Stored entries:
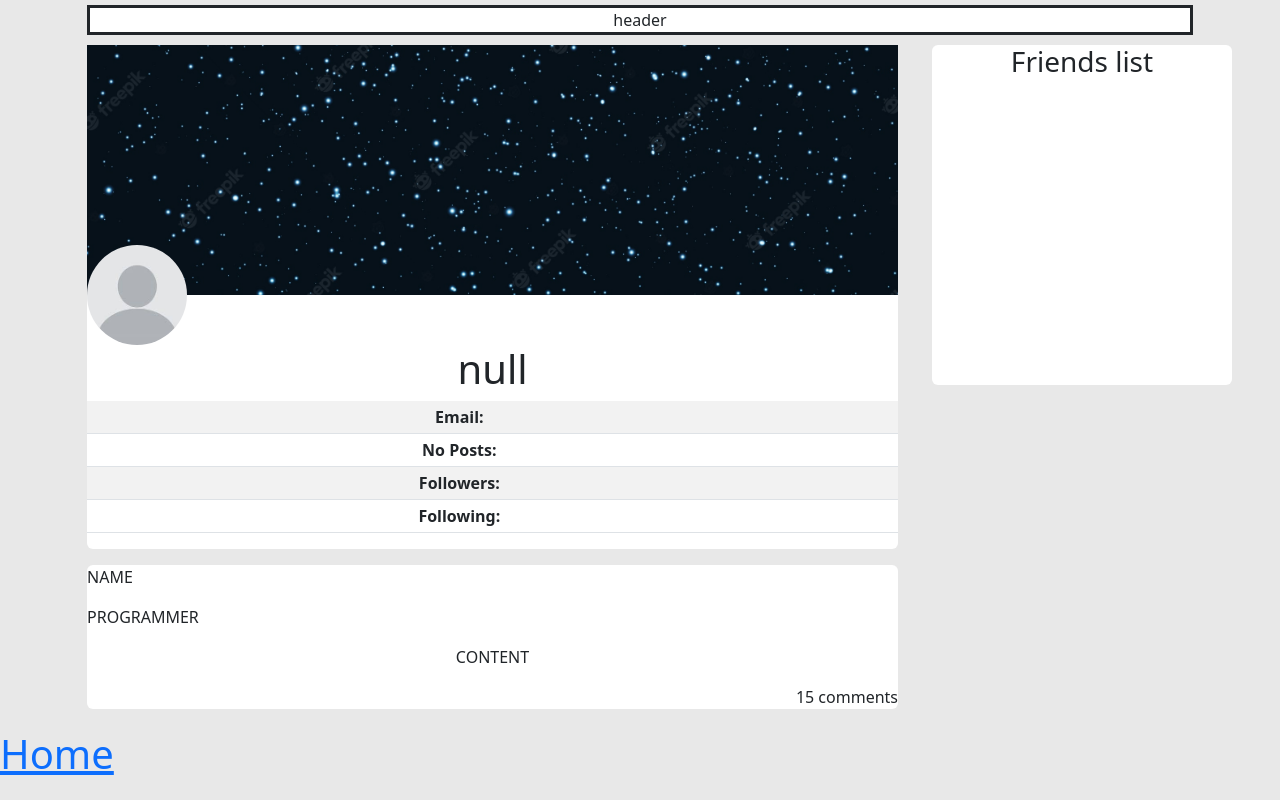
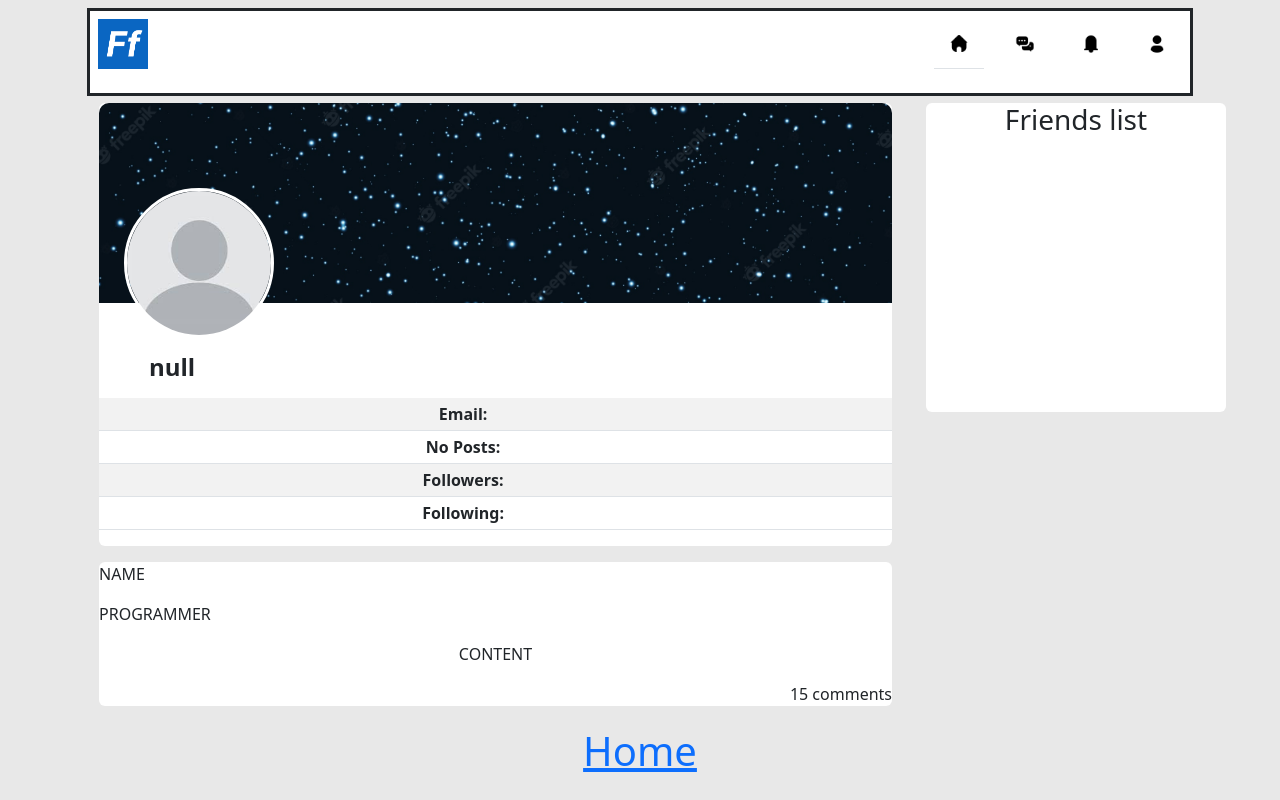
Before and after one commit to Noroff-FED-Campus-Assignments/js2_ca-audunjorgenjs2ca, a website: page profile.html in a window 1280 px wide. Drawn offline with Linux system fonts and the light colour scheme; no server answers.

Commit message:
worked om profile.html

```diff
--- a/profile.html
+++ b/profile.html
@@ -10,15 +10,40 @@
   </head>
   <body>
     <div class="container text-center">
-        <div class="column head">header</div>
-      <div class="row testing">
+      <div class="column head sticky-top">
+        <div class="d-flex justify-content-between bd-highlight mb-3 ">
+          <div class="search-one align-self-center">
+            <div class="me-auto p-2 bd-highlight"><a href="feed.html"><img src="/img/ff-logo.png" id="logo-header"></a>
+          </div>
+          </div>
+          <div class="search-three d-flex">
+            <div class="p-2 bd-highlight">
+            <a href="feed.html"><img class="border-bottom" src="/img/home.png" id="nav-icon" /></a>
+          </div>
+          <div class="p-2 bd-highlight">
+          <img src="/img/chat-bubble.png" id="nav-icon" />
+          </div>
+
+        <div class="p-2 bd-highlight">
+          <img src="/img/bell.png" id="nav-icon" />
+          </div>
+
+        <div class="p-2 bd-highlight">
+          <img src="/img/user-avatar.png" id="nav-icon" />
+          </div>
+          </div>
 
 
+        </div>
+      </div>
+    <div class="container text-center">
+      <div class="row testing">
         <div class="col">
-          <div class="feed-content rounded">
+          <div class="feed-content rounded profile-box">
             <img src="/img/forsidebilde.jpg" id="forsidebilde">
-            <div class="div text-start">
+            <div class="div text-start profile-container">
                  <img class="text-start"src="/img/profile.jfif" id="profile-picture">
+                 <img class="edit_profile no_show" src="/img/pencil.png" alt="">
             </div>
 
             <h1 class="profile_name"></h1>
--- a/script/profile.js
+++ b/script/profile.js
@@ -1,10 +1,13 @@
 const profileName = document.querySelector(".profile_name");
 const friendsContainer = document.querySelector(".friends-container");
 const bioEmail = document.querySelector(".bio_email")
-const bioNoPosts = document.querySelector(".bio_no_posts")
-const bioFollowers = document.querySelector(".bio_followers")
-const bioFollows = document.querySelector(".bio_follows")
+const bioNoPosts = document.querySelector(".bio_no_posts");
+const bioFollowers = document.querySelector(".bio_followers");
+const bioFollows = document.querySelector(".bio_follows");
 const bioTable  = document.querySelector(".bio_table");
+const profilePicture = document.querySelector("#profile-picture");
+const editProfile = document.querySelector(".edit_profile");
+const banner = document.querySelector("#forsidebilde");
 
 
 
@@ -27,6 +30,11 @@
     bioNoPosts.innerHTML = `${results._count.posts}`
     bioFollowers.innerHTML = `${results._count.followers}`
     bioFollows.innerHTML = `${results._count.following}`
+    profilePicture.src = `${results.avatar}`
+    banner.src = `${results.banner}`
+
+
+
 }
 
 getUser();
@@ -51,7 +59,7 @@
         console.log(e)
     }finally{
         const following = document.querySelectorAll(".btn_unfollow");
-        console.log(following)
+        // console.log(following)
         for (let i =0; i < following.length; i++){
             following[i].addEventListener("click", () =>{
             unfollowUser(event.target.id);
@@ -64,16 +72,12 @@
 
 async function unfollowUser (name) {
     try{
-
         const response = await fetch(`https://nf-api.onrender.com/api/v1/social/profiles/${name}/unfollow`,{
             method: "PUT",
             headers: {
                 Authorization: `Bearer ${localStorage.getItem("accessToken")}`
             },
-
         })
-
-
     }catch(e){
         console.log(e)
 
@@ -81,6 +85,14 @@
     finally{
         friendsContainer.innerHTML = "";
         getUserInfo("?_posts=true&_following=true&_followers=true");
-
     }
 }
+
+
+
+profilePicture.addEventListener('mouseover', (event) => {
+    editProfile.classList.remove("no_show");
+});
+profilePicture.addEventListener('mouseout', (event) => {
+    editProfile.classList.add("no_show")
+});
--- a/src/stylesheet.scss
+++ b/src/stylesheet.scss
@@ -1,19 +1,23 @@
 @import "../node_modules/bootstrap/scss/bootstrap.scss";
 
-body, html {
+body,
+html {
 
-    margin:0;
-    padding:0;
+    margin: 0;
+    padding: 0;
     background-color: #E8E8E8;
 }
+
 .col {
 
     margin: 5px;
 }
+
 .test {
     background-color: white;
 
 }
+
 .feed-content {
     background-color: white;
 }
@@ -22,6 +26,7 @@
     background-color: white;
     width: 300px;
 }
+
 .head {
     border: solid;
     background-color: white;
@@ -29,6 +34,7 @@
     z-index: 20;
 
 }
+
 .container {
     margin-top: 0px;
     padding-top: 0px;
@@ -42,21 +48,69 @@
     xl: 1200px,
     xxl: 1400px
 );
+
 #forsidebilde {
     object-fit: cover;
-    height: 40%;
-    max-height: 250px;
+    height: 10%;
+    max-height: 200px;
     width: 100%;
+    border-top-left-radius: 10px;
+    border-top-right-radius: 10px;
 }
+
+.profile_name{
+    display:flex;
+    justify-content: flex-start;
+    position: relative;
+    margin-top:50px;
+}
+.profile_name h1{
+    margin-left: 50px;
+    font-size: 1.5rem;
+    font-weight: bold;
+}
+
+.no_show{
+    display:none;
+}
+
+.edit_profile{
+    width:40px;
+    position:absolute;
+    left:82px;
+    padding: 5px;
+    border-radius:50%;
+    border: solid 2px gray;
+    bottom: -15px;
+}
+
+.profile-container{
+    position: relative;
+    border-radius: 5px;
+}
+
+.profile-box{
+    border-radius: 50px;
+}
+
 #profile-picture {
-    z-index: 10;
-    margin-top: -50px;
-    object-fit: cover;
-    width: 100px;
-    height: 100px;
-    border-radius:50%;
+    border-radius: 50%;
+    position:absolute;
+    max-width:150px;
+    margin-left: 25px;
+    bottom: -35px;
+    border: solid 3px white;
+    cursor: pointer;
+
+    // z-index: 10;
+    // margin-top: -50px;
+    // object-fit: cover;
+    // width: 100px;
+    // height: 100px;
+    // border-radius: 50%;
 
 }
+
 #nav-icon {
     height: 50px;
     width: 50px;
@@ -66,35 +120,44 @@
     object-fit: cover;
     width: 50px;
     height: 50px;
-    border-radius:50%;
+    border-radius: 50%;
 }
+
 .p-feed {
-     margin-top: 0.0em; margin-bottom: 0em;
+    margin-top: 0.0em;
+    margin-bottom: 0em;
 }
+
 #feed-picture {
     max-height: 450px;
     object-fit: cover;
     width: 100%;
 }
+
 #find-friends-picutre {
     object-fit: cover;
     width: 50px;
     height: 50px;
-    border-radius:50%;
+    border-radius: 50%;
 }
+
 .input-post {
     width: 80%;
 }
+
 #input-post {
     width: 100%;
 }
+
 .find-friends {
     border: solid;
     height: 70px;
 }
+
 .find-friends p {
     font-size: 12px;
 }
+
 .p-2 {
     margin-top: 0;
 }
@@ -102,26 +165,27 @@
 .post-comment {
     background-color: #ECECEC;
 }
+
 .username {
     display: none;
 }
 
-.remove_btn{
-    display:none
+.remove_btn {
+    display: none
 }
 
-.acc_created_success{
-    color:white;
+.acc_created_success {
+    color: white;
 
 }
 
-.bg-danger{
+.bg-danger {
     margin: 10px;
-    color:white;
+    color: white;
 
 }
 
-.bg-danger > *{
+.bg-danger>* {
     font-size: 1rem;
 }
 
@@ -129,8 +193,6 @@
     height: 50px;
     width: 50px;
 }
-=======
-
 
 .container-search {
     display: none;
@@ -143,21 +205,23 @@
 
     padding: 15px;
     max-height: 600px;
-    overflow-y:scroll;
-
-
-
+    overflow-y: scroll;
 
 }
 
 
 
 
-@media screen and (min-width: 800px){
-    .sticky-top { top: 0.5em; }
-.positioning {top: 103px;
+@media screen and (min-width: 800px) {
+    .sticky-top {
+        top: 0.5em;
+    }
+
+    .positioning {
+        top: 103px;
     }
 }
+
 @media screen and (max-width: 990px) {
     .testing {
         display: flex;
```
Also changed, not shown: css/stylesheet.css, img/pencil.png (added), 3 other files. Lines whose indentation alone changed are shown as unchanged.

▸ **ASSIGNED TASK**:
For each line of the entries that includes "find", show that line.

▸ **SOLUTION FOR THIS TASK**:
 #find-friends-picutre {
 .find-friends {
 .find-friends p {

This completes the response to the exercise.